The surroundings look different depending on the light conditions – bright daylight or dusk – and as soon as sunlight is filtered through the atmosphere the creepy attic changes into an ordinary storehouse room. Rather than contemplating what may lurk in the shadows, Kelegher seems to wonder what may be hidden in the glimpses of light. It is indeed the “tiny pockets of light” that unite the various works and act as portals to a parallel reality which shines forth in the absence of darkness.

Information about the artist: Christiane Kelegher lives and works in Edinburgh, Scotland. She is 22 years old and in her fourth year of the Intermedia Art Program at Edinburgh College of Art. She has exhibited her works at several showrooms in her home town.

Cozette Phillips
The American artist Cozette Phillips works mainly with sculptural metal objects connected with man’s relation to his surroundings and to animals. Through a series of five works which consist of bridles, a means to control horses, we are invited to reflect on how the function of an object defines its meaning. The fact that the horse itself is absent, underlines the function of the harness; it is a means of power and control.

One may rein a horse – one is in control. The bridle is made to put pressure on the most sensitive parts of the animal’s head so that one can direct and control its movements. The horse is an iconic figure often associated with pride and freedom. The silhouette of a galloping wild horse against the horizon is a powerful image of absolute freedom, strength or vitality.

“Horse” is, by the way, also another name for heroin. One may find examples of this use of the term for instance on the rock scene of the 1970’s where freedom and vitality was a longed-for state of mind in an otherwise bleak reality. Figuratively, there is a great contrast between the tamed horse and the wild one. Common metaphors include “horsepower” in connection with cars, talking about “getting on one’s high horse”, or referring to the Trojan horse. An interplay exists between what is free and what is tamed, and prestige is linked to bridling and controlling that which is wild.

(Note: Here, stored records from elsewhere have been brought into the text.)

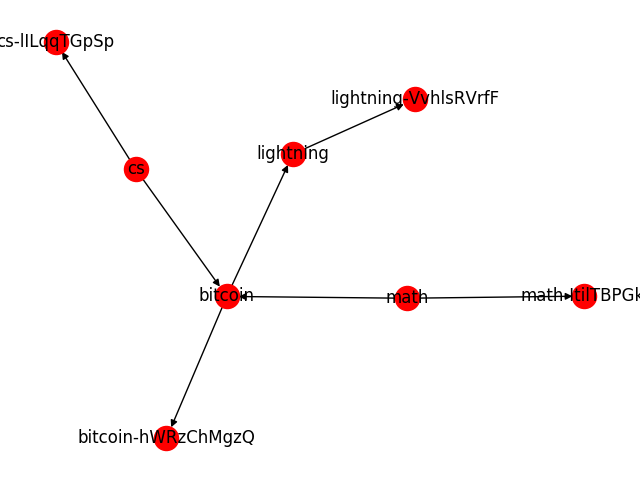
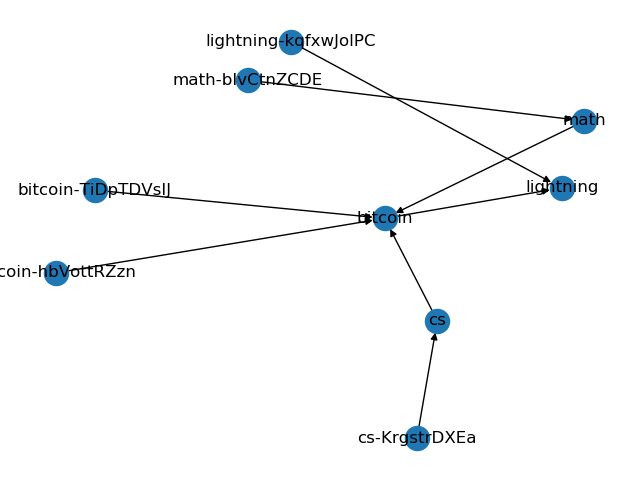
huge changes

diff --git a/index.html b/index.html
@@ -1,0 +1,121 @@
+<!DOCTYPE>
+
+<html>
+
+  <head>
+    <title>cytoscape-dagre.js demo</title>
+
+    <meta name="viewport" content="width=device-width, user-scalable=no, initial-scale=1, maximum-scale=1">
+
+    <script src="https://unpkg.com/cytoscape/dist/cytoscape.min.js"></script>
+    <script src="https://cdn.rawgit.com/cpettitt/dagre/v0.7.4/dist/dagre.min.js"></script>
+    <script src="https://cdn.rawgit.com/cytoscape/cytoscape.js-dagre/1.5.0/cytoscape-dagre.js"></script>
+    <script src="https://ajax.googleapis.com/ajax/libs/jquery/3.4.1/jquery.min.js"></script>
+
+    <!-- for testing with local version of cytoscape.js -->
+    <!--<script src="../cytoscape.js/build/cytoscape.js"></script>-->
+
+    <!-- Local data file -->
+    <script type="text/javascript" language="javascript" src="graph.json"></script> 
+
+
+    <style>
+      body {
+        font-family: helvetica;
+        font-size: 14px;
+      }
+
+      #cy {
+        width: 100%;
+        height: 100%;
+        position: absolute;
+        left: 0;
+        top: 0;
+        z-index: 999;
+      }
+
+      h1 {
+        opacity: 0.5;
+        font-size: 1em;
+      }
+    </style>
+
+    <script>
+
+    function readTextFile(file, callback) {
+        var rawFile = new XMLHttpRequest();
+        rawFile.overrideMimeType("application/json");
+        rawFile.open("GET", file, true);
+        rawFile.onreadystatechange = function() {
+            if (rawFile.readyState === 4 && rawFile.status == "200") {
+                callback(rawFile.responseText);
+            }
+        }
+        rawFile.send(null);
+    }
+
+    var graphData = 'fakedata'
+    readTextFile("graph.json", function(text){
+        graphData = JSON.parse(text);
+        // change the data format to what cytoscape wants
+        var nodes = []
+        for (var i = 0; i < graphData.nodes.length; i++){
+            nodes[i] = {"data": graphData.nodes[i]}
+        }
+        console.log(nodes)
+        var edges = []
+        for (var i = 0; i < graphData.links.length; i++) {
+            edges[i] = {"data": graphData.links[i]}
+        }
+        console.log(edges)
+
+        var cy = window.cy = cytoscape({
+          container: document.getElementById('cy'),
+
+          boxSelectionEnabled: false,
+          autounselectify: true,
+
+          layout: {
+            name: 'dagre'
+          },
+
+          style: [
+            {
+              selector: 'node',
+              style: {
+                'background-color': '#11479e',
+                'content': 'data(id)'
+              }
+            },
+
+            {
+              selector: 'edge',
+              style: {
+                'width': 4,
+                'target-arrow-shape': 'triangle',
+                'line-color': '#9dbaea',
+                'target-arrow-color': '#9dbaea',
+                'curve-style': 'bezier'
+              }
+            }
+          ],
+
+          elements: {
+            nodes: nodes,
+            edges: edges
+          }
+        });
+
+    });
+
+    </script>
+  </head>
+
+  <body>
+    <h1>cytoscape-dagre demo</h1>
+
+    <div id="cy"></div>
+
+  </body>
+
+</html>

diff --git a/iok.py b/iok.py
@@ -22,8 +22,13 @@ class ResourceType(IntEnum):
 
 class KnowledgeGraph:
 
-    def __init__(self, filename=FILENAME):
+    def __init__(self, filename=FILENAME, debug=False):
         # get from file 
+        if debug:
+            logger.debug("Creating new graph in debug mode...")
+            self.graph = nx.DiGraph()
+            return
+
         try:
             logger.info("Trying to read graph from {}".format(filename))
             self.read_from_file(filename)
@@ -68,23 +73,40 @@ class KnowledgeGraph:
         """Generate a resource name randomly. Don't want to be able to get it directly"""
         return name + '-' + random_string(10)
 
-    def add_description_by_name(self, name: str, desc: str):
+
+    def add_description(self, name: str, desc: str):
         """Adds a description node by name of parent"""
         self.__assert_topic_exists(name, 
-           "Cannot delete, topic {} does not exist".format(name))
+           "Cannot add, topic {} does not exist".format(name))
         desc_name = self.__gen_resource_name(name)
-        self.graph.add_node(desc_name)
-        self.graph.nodes[desc_name]['text'] = desc
-        self.graph.nodes[desc_name]['node_type'] = NodeType.RESOURCE
-        self.graph.nodes[desc_name]['resource_type'] = ResourceType.DESCRIPTION
-        self.graph.add_edge(name, desc_name)
+        self.add_knowledge_node(desc_name, NodeType.RESOURCE, desc, ResourceType.DESCRIPTION)
+        self.graph.add_edge(desc_name, name)
+
+
+    def add_link(self, name, link, type: ResourceType):
+        """Adds a link by name of parent"""
+        self.__assert_topic_exists(name, 
+           "Cannot add, topic {} does not exist".format(name))
+        link_name = self.__gen_resource_name(name)
+        self.add_knowledge_node(link_name, NodeType.RESOURCE, link, type)
+        self.graph.add_edge(link_name, name)
+
+
+    def add_knowledge_node(self, name: str, node_type: NodeType, data=None, resource_type: ResourceType=None):
+        self.graph.add_node(name)
+        node = self.graph.nodes[name]
+        node['node_type'] = node_type
+        if data:
+            node['data'] = data
+        if resource_type:
+            node['resource_type'] = resource_type
+
 
     def add_topic(self, name: str, desc: str, parents=[], children=[]):
         # TODO: decide whether parents/children are topics or resources or both
         self.__assert_topic_exists(name, exists=False,
             err="Cannot add, topic {} already exists".format(name))
-        self.graph.add_node(name)
-        self.graph.nodes[name]['node_type'] = NodeType.TOPIC
+        self.add_knowledge_node(name, NodeType.TOPIC)
         for parent in parents:
             self.__assert_topic_exists(name,
                 "Parent {} does not exist".format(parent))
@@ -93,7 +115,7 @@ class KnowledgeGraph:
             self.__assert_topic_exists(name,
                 "Child {} does not exist".format(child))
             self.graph.add_edge(name, child)
-        self.add_description_by_name(name, desc)
+        self.add_description(name, desc)
 
     def delete_topic(self, name: str):
         self.__assert_topic_exists(name, False, 
@@ -114,25 +136,64 @@ class AwesomeClient():
 
     def build_map(self):
         """Parses the graph and builds a map"""
-        """TODO: we should build this in topological order"""
+        logger.debug("Building map")
         dic = {}  # XXX: throw it into dict so we can sort it later??
-        for name in nx.topological_sort(self.knowledge.graph):
+        for name in list(reversed(list(nx.topological_sort(self.knowledge.graph)))):
             node = self.knowledge.graph.nodes[name]
             if node['node_type'] == NodeType.TOPIC: # if sorted, topics always before resources
                 dic[name] = {'name': name}  # XXX: a placeholder
+                dic[name]['papers'] = []
+                dic[name]['videos'] = []
+                dic[name]['articles'] = []
+                dic[name]['descriptions'] = []
+                logger.debug(f"Added topic to map: {name}")
             else:  # NodeType.RESOURCE
                 # put it in parents
-                for parent in self.knowledge.graph.predecessors(name):
-                    dic[parent]['description'] = node['text']  # XXX: only desc for now
+                logger.debug("Adding resource {}".format(name))
+                for parent in self.knowledge.graph.successors(name):
+                    logger.debug(f"{name} has parent {parent}")
+                    dat = node['data']  # XXX: only desc for now
+                    # articles, papers,
+                    t = node['resource_type']
+                    logger.debug("Building map for type {}".format(t))
+
+                    if t == ResourceType.PAPER:
+                        dic[parent]['papers'].append(dat)
+                        logger.debug("Adding paper")
+                    elif t == ResourceType.VIDEO:
+                        dic[parent]['videos'].append(dat)
+                        logger.debug("Adding video")
+                    elif t == ResourceType.ARTICLE:
+                        dic[parent]['articles'].append(dat)
+                        logger.debug("Adding articles")
+                    elif t == ResourceType.DESCRIPTION:
+                        dic[parent]['descriptions'].append(dat)
+                        logger.debug("Adding description")
+
 
         self.mindmap = dic
         return dic
+
+    def getMarkdownLink(self, link):
+        # TODO: get separate alt text
+        return f'[{link}]({link})\n\n' 
     
     def build_str(self):
         s = ''
         for key in self.mindmap:
             s += '# {}\n\n'.format(key)
-            s += '{}\n\n'.format(self.mindmap[key]['description'])
+            s += '## Description\n\n'
+            for x in self.mindmap[key]['descriptions']:
+                s += f'{x}\n\n'
+            s += '## Papers\n\n'
+            for x in self.mindmap[key]['papers']:
+                s += self.getMarkdownLink(x)
+            s += '## Articles\n\n'
+            for x in self.mindmap[key]['articles']:
+                s += self.getMarkdownLink(x)
+            s += '## Papers\n\n'
+            for x in self.mindmap[key]['videos']:
+                s += self.getMarkdownLink(x)
         return s
 
     def write_to_file(self, filename=AWESOME_FILE):

diff --git a/iok_client.py b/iok_client.py
@@ -1,15 +1,22 @@
 #!/usr/bin/env python3
 
-from iok import AwesomeClient, KnowledgeGraph
+from iok import AwesomeClient, KnowledgeGraph, ResourceType
 
 import networkx as nx
+import argparse
+
+parser = argparse.ArgumentParser(description='IoK client arg parser')
+parser.add_argument('--debug', action='store_true')
+
+args = parser.parse_args()
 
 try:
-    g = KnowledgeGraph()
+    g = KnowledgeGraph(debug=args.debug)
     g.add_topic('math', 'mathematics is everything')
     g.add_topic('cs', 'computation and stuff')
     g.add_topic('lightning', 'l2 stuff')
     g.add_topic('bitcoin', 'p2p cash system', parents=['math', 'cs'], children=['lightning'])
+    g.add_link('bitcoin', 'https://bitcoin.org/bitcoin.pdf', ResourceType.PAPER)
     g.write_to_file()
     print(g.get_graph().nodes)
 except:

diff --git a/logger.py b/logger.py
@@ -9,6 +9,6 @@ logger.setLevel(logging.DEBUG)
 
 # Add the log message handler to the logger
 handler = logging.handlers.RotatingFileHandler(
-              LOG_FILENAME, maxBytes=20, backupCount=5)
+              LOG_FILENAME, maxBytes=10000, backupCount=5)
 
 logger.addHandler(handler)

diff --git a/README.md b/README.md
@@ -3,3 +3,11 @@
 Index of Knowledge (IoK) is a curated collection of resources for blockchain, grouped by topic and topologically ordered by pedagogical dependency. From reading through the list of resources for a topic and its dependencies, a user should be fully informed and caught up with the current cutting edge.
 
 Currently working to support graph visualization and awesome-list clients.
+
+## USAGE
+
+To debug, run a local webserver to serve the current directory. This allows the web interface to grab the generated json.
+
+```
+python3 -m http.server
+```

diff --git a/awesome-blockchain.md b/awesome-blockchain.md
@@ -1,16 +1,50 @@
-# cs
+# lightning
 
-computation and stuff
+## Description
 
-# math
+l2 stuff
 
-mathematics is everything
+## Papers
+
+## Articles
+
+## Papers
 
 # bitcoin
 
+## Description
+
 p2p cash system
 
-# lightning
+## Papers
 
-l2 stuff
+[https://bitcoin.org/bitcoin.pdf](https://bitcoin.org/bitcoin.pdf)
+
+## Articles
+
+## Papers
+
+# math
+
+## Description
+
+mathematics is everything
+
+## Papers
+
+## Articles
+
+## Papers
+
+# cs
+
+## Description
+
+computation and stuff
+
+## Papers
+
+## Articles
+
+## Papers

The series is simply called “Bridals” and shows an abstraction from the first bridle, which is put together in the ordinary fashion, to the final one where the headpiece and the reins are separated. Gradually, the emphasis has shifted from information about the harness to lines and the material used. The simplicity of the forms underlines the content. Thus, a tension exist in the materiality of the work and in its conceptual ideas. The fact that the harness is shaped in metal underlines cool human control and dominion. The hard, tight, harness hung from hooks against white walls produces a sharp, cold expression, intensified by the absence of the live, warm body of the horse. In this way, the harness becomes a symbol and an image of human need to domesticate our surroundings, our search for power and control, our seeing ourselves as superior beings.

A strange association pops up in the encounter with the harness. If you take away the l from bridle, you are left with the word bride. The English term for horse care is grooming. It makes me think of bride & groom – and how matrimony is a way in which society institutionalizes human beings. Which is also a kind of controlling organisation. Just a passing thought.

Information about the artist:
Cozette Phillips has a Bachelor of Fine Arts Degree in sculpture and illustration from Columbus College of Art and Design, and a Master of Fine Arts Degree in the Metals program at the State University of New York at New Palz. She now resides in Rochester New York, and she has exhibited in numerous galleries in the USA.

Text by
Translated by Birgit Kvamme Lundheim